formation that occurs out on the verge of space between 82km to 102 km
from the earth’s surface.
clouds appear to be luminous yet they reflect the sunlight from the
other side of the earth at night, giving them a glowing appearance
5. Mushroom Clouds
mushroom cloud is a distinctive mushroom-shaped cloud of smoke,
condensed water vapor, or debris resulting from a very large explosion.
They are most commonly associated with nuclear explosions, but any
sufficiently large blast will produce the same sort of effect.
Volcano eruptions and impact events can produce natural mushroom clouds.
Mushroom cloudsorm as a result of the sudden formation of a large
mass of hot low-density gases near the ground creating a Rayleigh-Taylor
instability. The mass of gas rises rapidly, resulting in turbulent
vortices curling downward around its edges and drawing up a column of
additional smoke and debris in the centre to form its “stem”. The mass
of gas eventually reaches an altitude where it is no longer less dense
than the surrounding air and disperses, the debris drawn upward from the
ground scattering and drifting back down.
6. Cirrus Kelvin-Helmholtz
as a slender, horizontal spiral of cloud, cirrus Kelvin-Helmholtz is
one of the most distinctive cloud formations. However, it tends to
dissipate only a minute or two after forming and, as a result, is rarely
Average height is around 16,500 ft.
7. Lenticular Clouds
clouds, technically known as altocumulus standing lenticularis, are
stationary lens-shaped clouds that form at high altitudes, normally
aligned at right-angles to the wind direction.
stable moist air flows over a mountain or a range of mountains, a
series of large-scale standing waves may form on the downwind side.
Lenticular clouds sometimes form at the crests of these waves. Under

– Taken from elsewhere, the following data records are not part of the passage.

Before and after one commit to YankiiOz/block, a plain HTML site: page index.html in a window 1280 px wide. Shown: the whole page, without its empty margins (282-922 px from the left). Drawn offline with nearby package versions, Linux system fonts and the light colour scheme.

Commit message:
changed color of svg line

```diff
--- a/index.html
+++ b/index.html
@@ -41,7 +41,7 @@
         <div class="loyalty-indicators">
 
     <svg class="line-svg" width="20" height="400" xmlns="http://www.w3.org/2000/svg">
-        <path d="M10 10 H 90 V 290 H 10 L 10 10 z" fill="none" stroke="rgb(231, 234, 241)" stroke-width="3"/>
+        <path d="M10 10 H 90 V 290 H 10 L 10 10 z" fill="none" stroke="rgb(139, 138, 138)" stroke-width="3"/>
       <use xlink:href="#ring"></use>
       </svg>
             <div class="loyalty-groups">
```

certain conditions, long strings of lenticular clouds can form, creating
a formation known as a wave cloud.
8. Roll CloudsA
roll cloud is a low, horizontal tube-shaped arcus cloud associated with
a thunderstorm gust front, or sometimes a cold front. Roll clouds can
also be a sign of possible microburst activity.
air sinking air from a storm cloud’s downdraft spreads out across the
surface with the leading edge called a gust front. This outflow
undercuts warm air being drawn into the storm’s updraft. As the cool air
lifts the warm moist air water condenses creating cloud, which often
rolls with the different winds above and below (wind shear).
9. Shelf Clouds
shelf cloud is a low, horizontal wedge-shaped arcus cloud, associated
with a thunderstorm gust front (or occasionally with a cold front, even
in the absence of thunderstorms).
Unlike a roll cloud, a shelf cloud is attached to the base of the parent cloud above it (usually a thunderstorm).
cloud motion often can be seen in the leading (outer) part of the shelf
cloud, while the underside often appears turbulent, boiling, and
10. Stratocumulus Clouds
to the Sapporo Meteorological Observatory, these low-altitude
stratocumulus clouds were rolled into long, distinctive ribbons after
becoming trapped in air currents.
it is not uncommon for wind to form such patterns in stratocumulus
clouds, photos that clearly show the clouds rolled into strips are rare,
says the observatory.